Two pretty opposite views. So what's the truth?
There's no denying the content of Euphoria is not appropriate for young viewers. Parents, take note - it makes the likes of Riverdale and Gossip Girl look like Play School. But Euphoria doesn't depict anything that you don't see in shows like The Wire (crime, drug use, profanity) or Game of Thrones (sex, nudity), both highly acclaimed and widely celebrated series. Also shows you wouldn't necessarily want your 14-year-old kid to watch.
Of course, the difference is that Euphoria features more teenage characters than either series and is set mostly in high school. (One other difference: while full-frontal nudity was de rigueur in GoT, Euphoria evens the playing field with its headline-grabbing scenes featuring male genitalia.)
So is it a problem that we're seeing things that would be more or less acceptable in an adult drama in a "teen" drama? Whether you like to admit it or not, teenagers have sex, take drugs, swear, commit crimes, watch pornography and drink alcohol.

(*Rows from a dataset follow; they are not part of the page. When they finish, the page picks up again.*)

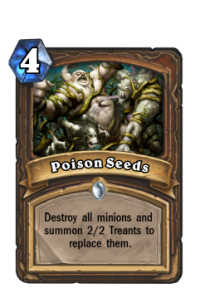
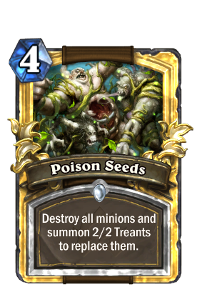
Add Poison seeds and Faceless summoner golden cards. Automate the process of checking missing golden cards.

diff --git a/Sources/mainwindow.cpp b/Sources/mainwindow.cpp
@@ -4241,17 +4241,6 @@ void MainWindow::saveHearthArenaTierlistOriginal(const QByteArray &html)
 }
 
 
-bool MainWindow::checkHeroPortrait(QString code)
-{
-    if(code.isEmpty())  return false;
-
-    QFileInfo cardFile(QDir::homePath() + "/Documentos/ArenaTracker/HearthstoneCards/" + code + ".png");
-
-    if(!cardFile.exists())  return false;
-    return true;
-}
-
-
 void MainWindow::testPlan()
 {
     planHandler->playerMinionZonePlayAdd("AT_003", 1, 1);
@@ -4325,7 +4314,7 @@ void MainWindow::testHeroPortraits()
     bool everythingOk = true;
     for(const QString &code: draftHandler->getAllHeroCodes())
     {
-        if(!checkHeroPortrait(code))
+        if(!Utility::checkHeroPortrait(code))
         {
             qDebug()<<"DEBUG HEROES:" << code << "-" << Utility::cardEnNameFromCode(code) << "missing.";
             everythingOk = false;
@@ -4363,6 +4352,7 @@ void MainWindow::testDelay()
     testHeroPortraits();
     testTierlists();
 //    testSynergies();
+//    Utility::checkMissingGoldenCards();
 //    Utility::resizeGoldenCards();
 }
 
@@ -4492,25 +4482,29 @@ void MainWindow::testDelay()
 
 //TODDO
 
-//Missing golden cards
-//Changed art
-//"EX1_306" : [ "Felstalker" ],
-//"GVG_018" : [ "Queen of Pain" ],
-//"EX1_033" : [ "Windfury Harpy" ],
-//"EX1_080" : [ "Secretkeeper" ],
-//"EX1_570" : [ "Bite" ],
-//"EX1_617" : [ "Deadly Shot" ],
-//"EX1_137" : [ "Headcrack" ],
-//New classic/basic cards
-//"EX1_183" : [ "Gift of the Wild" ],
-//"EX1_184" : [ "Righteousness" ],
-//"EX1_185" : [ "Siegebreaker" ],
-//"EX1_186" : [ "SI:7 Infiltrator" ],
-//"EX1_187" : [ "Arcane Devourer" ],
-//"EX1_188" : [ "Barrens Stablehand" ],
-//"EX1_189" : [ "Brightwing" ],
-//"EX1_190" : [ "High Inquisitor Whitemane" ],
 
+
+//Missing golden cards
+//DEBUG MISSING GOLDEN: "EX1_033" - "Windfury Harpy"
+//DEBUG MISSING GOLDEN: "EX1_080" - "Secretkeeper"
+//DEBUG MISSING GOLDEN: "EX1_137" - "Headcrack"
+//DEBUG MISSING GOLDEN: "EX1_179" - "Icicle"
+//DEBUG MISSING GOLDEN: "EX1_180" - "Tome of Intellect"
+//DEBUG MISSING GOLDEN: "EX1_181" - "Call of the Void"
+//DEBUG MISSING GOLDEN: "EX1_182" - "Pilfer"
+//DEBUG MISSING GOLDEN: "EX1_183" - "Gift of the Wild"
+//DEBUG MISSING GOLDEN: "EX1_184" - "Righteousness"
+//DEBUG MISSING GOLDEN: "EX1_185" - "Siegebreaker"
+//DEBUG MISSING GOLDEN: "EX1_186" - "SI:7 Infiltrator"
+//DEBUG MISSING GOLDEN: "EX1_187" - "Arcane Devourer"
+//DEBUG MISSING GOLDEN: "EX1_188" - "Barrens Stablehand"
+//DEBUG MISSING GOLDEN: "EX1_189" - "Brightwing"
+//DEBUG MISSING GOLDEN: "EX1_190" - "High Inquisitor Whitemane"
+//DEBUG MISSING GOLDEN: "EX1_306" - "Felstalker"
+//DEBUG MISSING GOLDEN: "EX1_570" - "Bite"
+//DEBUG MISSING GOLDEN: "EX1_617" - "Deadly Shot"
+//DEBUG MISSING GOLDEN: "GIL_623" - "Witchwood Grizzly"
+//DEBUG MISSING GOLDEN: "GVG_018" - "Queen of Pain"
 
 
 //1)Specify where are enemy secrets played coming from, like BY: Cabalist's Tome. In case they are generated by other cards.

diff --git a/Sources/utility.cpp b/Sources/utility.cpp
@@ -972,6 +972,49 @@ void Utility::checkTierlistsCount()
 }
 
 
+bool Utility::checkHeroPortrait(QString code)
+{
+    if(code.isEmpty())  return false;
+
+    QFileInfo cardFile(QDir::homePath() + "/Documentos/ArenaTracker/HearthstoneCards/" + code + ".png");
+
+    if(!cardFile.exists())  return false;
+    return true;
+}
+
+
+void Utility::checkMissingGoldenCards()
+{
+    QDir dir(QDir::homePath() + "/Documentos/ArenaTracker/HearthstoneCards");
+    dir.setFilter(QDir::Files);
+    dir.setSorting(QDir::Name);
+    QStringList filterName;
+    filterName << "*.png";
+    dir.setNameFilters(filterName);
+
+    QStringList files = dir.entryList();
+
+    for(int i = 0; i < (files.count()-1); i++)
+    {
+        if(!files[i].endsWith("_premium.png") && files[i+1].endsWith("_premium.png"))
+        {
+            QString code = files[i].left(files[i].length()-4);
+            if(code == files[i+1].left(files[i+1].length()-12))
+            {
+                if(QFileInfo(dir.absoluteFilePath(files[i])).size() == QFileInfo(dir.absoluteFilePath(files[i+1])).size())
+                {
+                    qDebug()<<"DEBUG MISSING GOLDEN:" << code << "-" << Utility::cardEnNameFromCode(code);
+                }
+            }
+            else
+            {
+                qDebug()<<"DEBUG MISSING GOLDEN: ERROR: Files missing"<<files[i]<<files[i+1];
+            }
+        }
+    }
+}
+
+
 //Whizband Decks
 QString Utility::whizbangDeckString(QString code)
 {

diff --git a/Sources/mainwindow.h b/Sources/mainwindow.h
@@ -225,7 +225,6 @@ private:
     void saveCardmapLightForgeOriginal(const QByteArray &jsonData);
     void downloadHearthArenaTierlistOriginal();
     void saveHearthArenaTierlistOriginal(const QByteArray &html);
-    bool checkHeroPortrait(QString code);
 
 //Override events
 protected:

diff --git a/Sources/utility.h b/Sources/utility.h
@@ -132,6 +132,8 @@ public:
     static void checkTierlistsCount();
     static bool hasGoldenImage(QString code);
     static void resizeGoldenCards();
+    static bool checkHeroPortrait(QString code);
+    static void checkMissingGoldenCards();
 };
 
 #endif // UTILITY_H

So in that sense, Euphoria isn't necessarily showing anything that doesn't already happen.
And for the most part, the series does not glamorise those behaviours. Rue suffered a near-fatal drug overdose, and we see the impact of that on her family, particularly her younger sister, Gia (Storm Reid), who discovered Rue covered in vomit, lying on the floor. The fact that Rue, now out of rehab, cannot shake her addictions is a character flaw, portrayed credibly by Zendaya. We're rooting for her, and have empathy with her struggle, but what she's doing is not cool.
The sex scenes also often come with built-in consequences. Have sex at a house party with someone you barely know and a video of the encounter might just end up online. Try to antagonise your pumped up jock of an ex boyfriend, who has anger management issues, by having sex with someone else in a swimming pool in front of a crowd on onlookers and chances are he's going to take it out on someone.
The characters in Euphoria are mostly making horrible decisions as they explore their sexuality and experiment with various substances. It's too early to tell yet whether they are going to learn from their experiences - and not in an after-school special kind of way; it's certainly not that kind of show. But if there is character growth and development down the line, then perhaps the journey to get there will be justified.
Does Euphoria deserve the controversy? Yes, it's a controversial, envelope-pushing show that grapples with important issues about teenage life and the influences that shape them - one sex scene involves a high school student copying the types of behaviour he's seen in pornography because no one has ever taught him any differently.
And it's a series that concerned parents should ensure they watch before their children so they can make an informed judgement about it. It is also well acted, slickly produced and thoughtfully scripted. So controversial, yes. Bad? No.